● **Extracted material**:
########
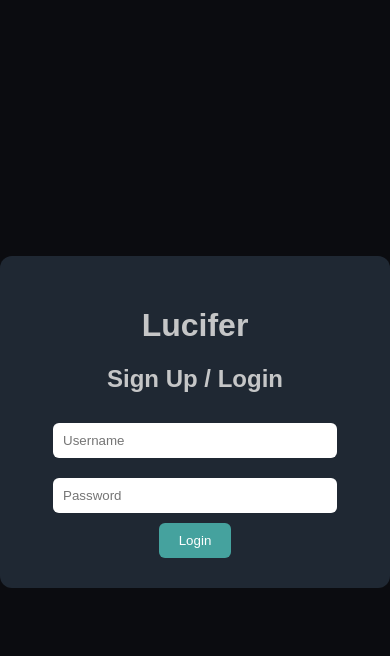
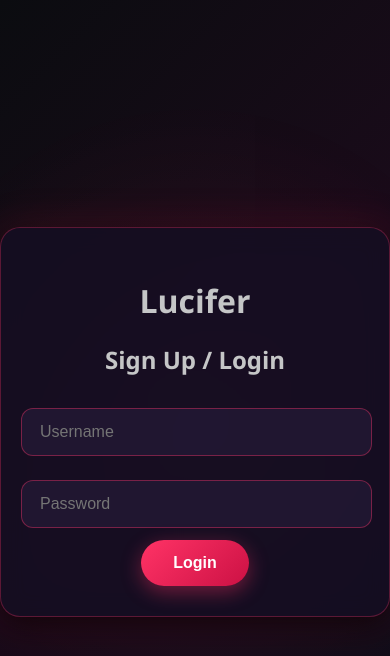
Before and after one commit to Omola12/Luc1fer-AI, a plain HTML site: page public/index.html in a window 390 px wide. Drawn offline with Linux system fonts and the light colour scheme.

Commit message:
Revamp dark theme with futuristic design elements
Enhanced the dark theme with a futuristic design, adding gradients, glowing effects, and improved container styles.

```diff
--- a/public/style.css
+++ b/public/style.css
@@ -1,8 +1,190 @@
-body.dark-bg { background:#0b0c10; color:#c5c6c7; font-family:Arial,sans-serif; display:flex; justify-content:center; align-items:center; height:100vh; margin:0;}
-.login-container, .chat-container, .pricing-container, .feedback-container { background:#1f2833; padding:30px; border-radius:12px; text-align:center; width:350px; }
-input, textarea { width:80%; padding:10px; margin:10px 0; border-radius:6px; border:none; }
-button { padding:10px 20px; border:none; border-radius:6px; background:#45a29e; color:white; cursor:pointer; }
-button:hover { background:#66fcf1; }
-#chat-box { height:300px; overflow-y:auto; border:1px solid #45a29e; margin-bottom:10px; padding:10px; background:#0b0c10; }
-.loading { font-size:24px; text-align:center; animation: pulse 1s infinite; }
-@keyframes pulse { 0%{opacity:0.2}50%{opacity:1}100%{opacity:0.2} }
+/* Ultra Dark Futuristic Theme - LUMINITE AI Core (Lucifer Edition) */
+
+body.dark-bg {
+  background: linear-gradient(135deg, #0b0c10 0%, #1a0b1a 50%, #0f0f1a 100%);
+  color: #c5c6c7;
+  font-family: 'Segoe UI', 'Roboto', 'Oxygen', 'Ubuntu', 'Cantarell', sans-serif;
+  display: flex;
+  justify-content: center;
+  align-items: center;
+  height: 100vh;
+  margin: 0;
+  overflow: hidden;
+  position: relative;
+}
+
+/* Subtle animated background glow */
+body.dark-bg::before {
+  content: '';
+  position: absolute;
+  top: 0; left: 0; right: 0; bottom: 0;
+  background: radial-gradient(circle at center, rgba(255, 51, 102, 0.15) 0%, transparent 70%);
+  pointer-events: none;
+  animation: breathe 8s ease-in-out infinite;
+}
+
+@keyframes breathe {
+  0%, 100% { opacity: 0.4; }
+  50% { opacity: 0.7; }
+}
+
+/* Main containers - glassmorphism with red glow */
+.login-container,
+.chat-container,
+.pricing-container,
+.feedback-container {
+  background: rgba(20, 15, 35, 0.85);
+  padding: 40px;
+  border-radius: 20px;
+  text-align: center;
+  width: 420px;
+  max-width: 90%;
+  box-shadow:
+    0 8px 32px rgba(0, 0, 0, 0.8),
+    0 0 40px rgba(255, 51, 102, 0.2);
+  border: 1px solid rgba(255, 51, 102, 0.3);
+  backdrop-filter: blur(12px);
+  -webkit-backdrop-filter: blur(12px);
+  position: relative;
+  overflow: hidden;
+}
+
+/* Glowing border effect */
+.chat-container::after {
+  content: '';
+  position: absolute;
+  inset: -2px;
+  border-radius: 22px;
+  background: linear-gradient(45deg, #ff3366, #ff6699, #cc1144);
+  opacity: 0.4;
+  z-index: -1;
+  animation: borderGlow 4s linear infinite;
+}
+
+@keyframes borderGlow {
+  0% { transform: rotate(0deg); }
+  100% { transform: rotate(360deg); }
+}
+
+/* Inputs & Textarea - sleek and glowing */
+input,
+textarea {
+  width: 85%;
+  padding: 14px 18px;
+  margin: 12px 0;
+  border-radius: 12px;
+  border: 1px solid rgba(255, 51, 102, 0.4);
+  background: rgba(40, 30, 60, 0.6);
+  color: #e0e0ff;
+  font-size: 16px;
+  outline: none;
+  transition: all 0.3s ease;
+}
+
+input:focus,
+textarea:focus {
+  border-color: #ff6699;
+  box-shadow: 0 0 20px rgba(255, 102, 153, 0.5);
+  background: rgba(50, 40, 80, 0.8);
+}
+
+/* Buttons - fiery neon style */
+button {
+  padding: 14px 32px;
+  border: none;
+  border-radius: 30px;
+  background: linear-gradient(135deg, #ff3366, #cc1144);
+  color: white;
+  cursor: pointer;
+  font-weight: bold;
+  font-size: 16px;
+  transition: all 0.4s ease;
+  box-shadow: 0 6px 20px rgba(255, 51, 102, 0.4);
+  position: relative;
+  overflow: hidden;
+}
+
+button::before {
+  content: '';
+  position: absolute;
+  top: 0; left: -100%;
+  width: 100%;
+  height: 100%;
+  background: linear-gradient(90deg, transparent, rgba(255,255,255,0.2), transparent);
+  transition: left 0.6s;
+}
+
+button:hover {
+  background: linear-gradient(135deg, #ff6699, #ff3366);
+  transform: translateY(-3px);
+  box-shadow: 0 10px 30px rgba(255, 51, 102, 0.6);
+}
+
+button:hover::before {
+  left: 100%;
+}
+
+button:active {
+  transform: translateY(0);
+}
+
+/* Chat Box - deep and immersive */
+#chat-box {
+  height: 500px;
+  max-height: 60vh;
+  overflow-y: auto;
+  border: 1px solid rgba(255, 51, 102, 0.3);
+  margin: 20px 0;
+  padding: 20px;
+  background: rgba(10, 8, 20, 0.7);
+  border-radius: 16px;
+  backdrop-filter: blur(4px);
+}
+
+/* Custom scrollbar */
+#chat-box::-webkit-scrollbar {
+  width: 8px;
+}
+
+#chat-box::-webkit-scrollbar-track {
+  background: rgba(0, 0, 0, 0.3);
+  border-radius: 10px;
+}
+
+#chat-box::-webkit-scrollbar-thumb {
+  background: #ff3366;
+  border-radius: 10px;
+  box-shadow: 0 0 10px rgba(255, 51, 102, 0.8);
+}
+
+#chat-box::-webkit-scrollbar-thumb:hover {
+  background: #ff6699;
+}
+
+/* Loading animation - more dramatic */
+.loading {
+  font-size: 28px;
+  text-align: center;
+  color: #ff6699;
+  animation: pulseGlow 1.8s infinite;
+  text-shadow: 0 0 20px rgba(255, 102, 153, 0.8);
+}
+
+@keyframes pulseGlow {
+  0%, 100% { opacity: 0.5; text-shadow: 0 0 10px rgba(255, 102, 153, 0.5); }
+  50% { opacity: 1; text-shadow: 0 0 30px rgba(255, 102, 153, 1); }
+}
+
+/* Responsive tweaks */
+@media (max-width: 480px) {
+  .login-container,
+  .chat-container,
+  .pricing-container,
+  .feedback-container {
+    width: 95%;
+    padding: 30px 20px;
+  }
+
+  input, textarea { width: 90%; }
+  #chat-box { height: 400px; }
+}
```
########
● **About this task**: Copy every line in the entries above that has the string "shadow" in it.

● **Output for this exercise**:
+  box-shadow:
+  box-shadow: 0 0 20px rgba(255, 102, 153, 0.5);
+  box-shadow: 0 6px 20px rgba(255, 51, 102, 0.4);
+  box-shadow: 0 10px 30px rgba(255, 51, 102, 0.6);
+  box-shadow: 0 0 10px rgba(255, 51, 102, 0.8);
+  text-shadow: 0 0 20px rgba(255, 102, 153, 0.8);
+  0%, 100% { opacity: 0.5; text-shadow: 0 0 10px rgba(255, 102, 153, 0.5); }
+  50% { opacity: 1; text-shadow: 0 0 30px rgba(255, 102, 153, 1); }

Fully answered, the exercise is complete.